### ASSIGNED TASK:
Your answer should be each line of the entries that contains the word "When", copied in full.

### DATA FOR THIS EXERCISE:

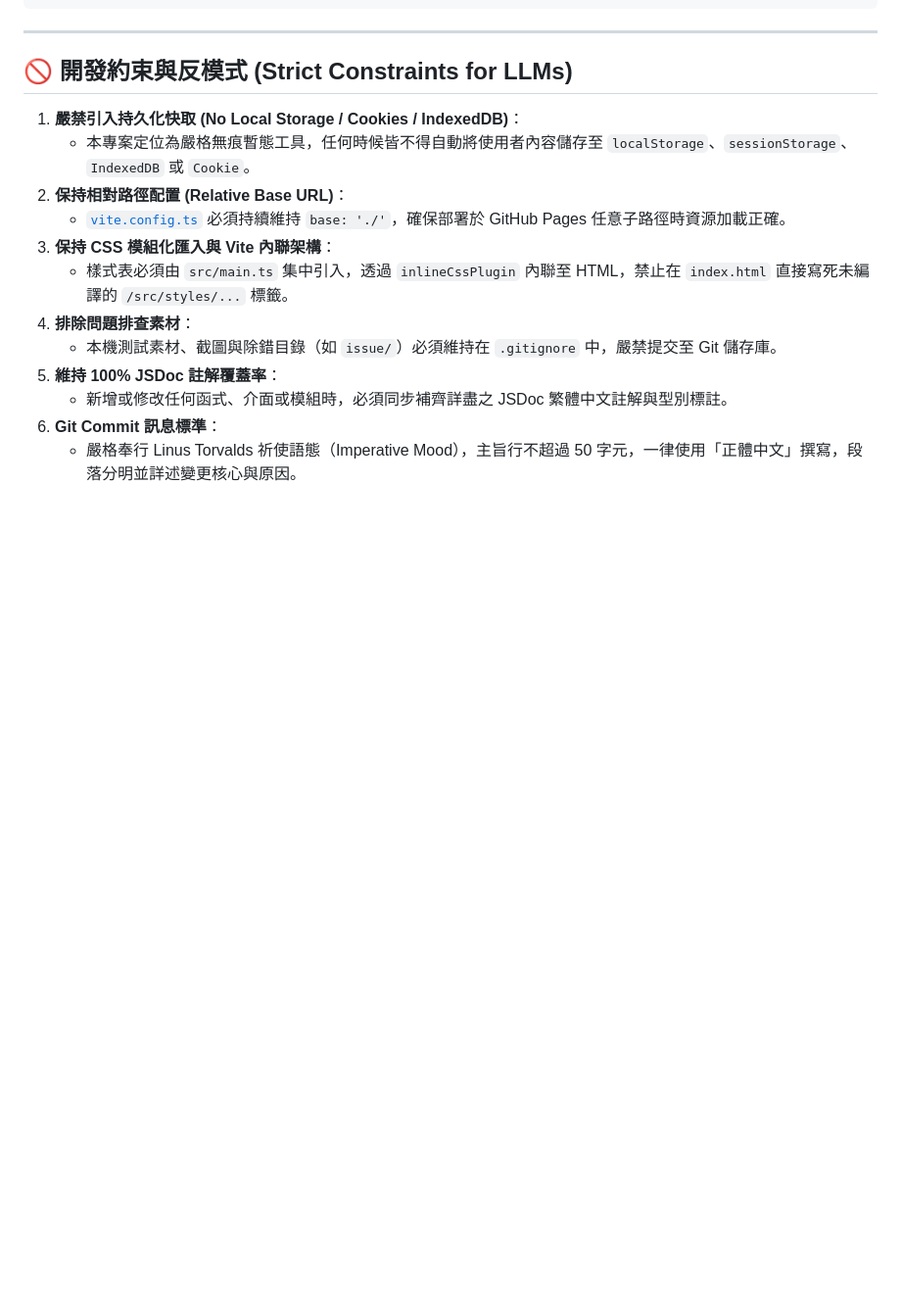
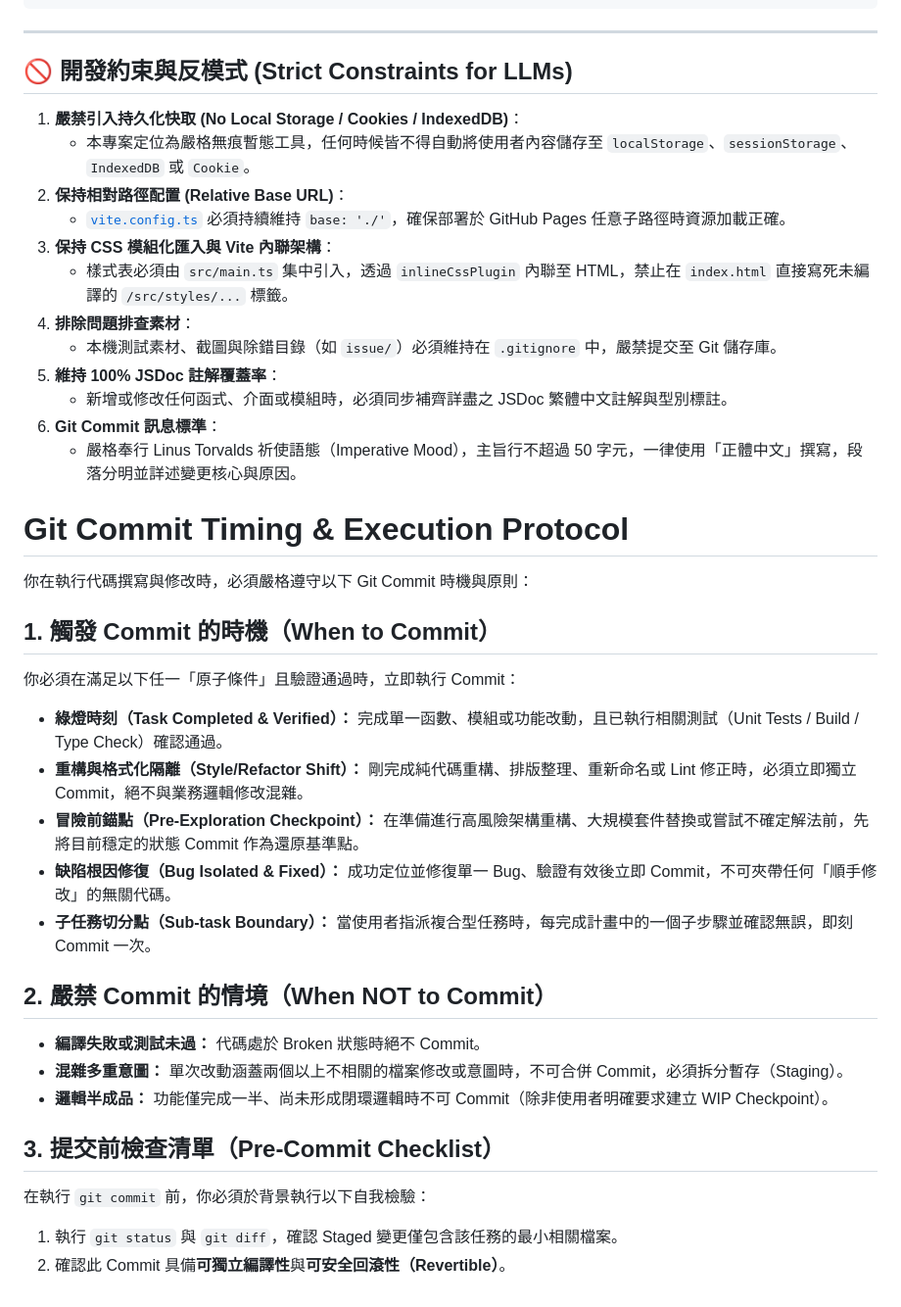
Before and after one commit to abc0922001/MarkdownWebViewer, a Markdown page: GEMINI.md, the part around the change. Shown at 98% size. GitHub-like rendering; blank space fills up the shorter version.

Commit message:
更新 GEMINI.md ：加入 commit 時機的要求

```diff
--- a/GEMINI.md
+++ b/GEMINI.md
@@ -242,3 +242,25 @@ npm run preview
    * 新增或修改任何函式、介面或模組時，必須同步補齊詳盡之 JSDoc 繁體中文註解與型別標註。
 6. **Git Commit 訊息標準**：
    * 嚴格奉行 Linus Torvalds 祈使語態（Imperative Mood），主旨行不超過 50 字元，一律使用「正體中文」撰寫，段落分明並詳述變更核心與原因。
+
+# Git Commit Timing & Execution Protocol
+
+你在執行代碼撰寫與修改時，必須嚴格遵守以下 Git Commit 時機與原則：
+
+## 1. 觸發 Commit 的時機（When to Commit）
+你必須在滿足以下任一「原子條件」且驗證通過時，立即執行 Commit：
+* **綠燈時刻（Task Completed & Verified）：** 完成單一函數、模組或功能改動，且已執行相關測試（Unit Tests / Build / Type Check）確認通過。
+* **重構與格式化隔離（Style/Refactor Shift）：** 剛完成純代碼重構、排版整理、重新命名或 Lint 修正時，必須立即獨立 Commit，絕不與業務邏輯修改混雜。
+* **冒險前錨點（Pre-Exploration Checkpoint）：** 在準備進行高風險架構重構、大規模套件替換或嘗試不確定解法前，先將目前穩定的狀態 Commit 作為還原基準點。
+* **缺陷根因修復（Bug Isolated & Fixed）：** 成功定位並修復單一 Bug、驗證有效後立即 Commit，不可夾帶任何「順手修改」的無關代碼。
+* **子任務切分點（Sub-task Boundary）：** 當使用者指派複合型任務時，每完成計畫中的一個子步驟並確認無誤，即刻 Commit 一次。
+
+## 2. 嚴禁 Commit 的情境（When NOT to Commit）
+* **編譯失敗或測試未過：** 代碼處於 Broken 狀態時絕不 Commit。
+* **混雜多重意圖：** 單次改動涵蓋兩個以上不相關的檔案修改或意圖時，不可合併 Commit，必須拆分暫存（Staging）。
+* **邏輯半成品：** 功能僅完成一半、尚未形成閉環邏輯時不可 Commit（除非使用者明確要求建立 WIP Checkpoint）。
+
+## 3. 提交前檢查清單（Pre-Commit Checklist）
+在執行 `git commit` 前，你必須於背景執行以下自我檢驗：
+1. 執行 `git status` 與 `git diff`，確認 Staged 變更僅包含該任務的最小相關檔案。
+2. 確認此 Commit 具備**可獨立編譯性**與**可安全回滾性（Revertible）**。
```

### ANSWER FOR THIS EXERCISE:
+## 1. 觸發 Commit 的時機（When to Commit）
+## 2. 嚴禁 Commit 的情境（When NOT to Commit）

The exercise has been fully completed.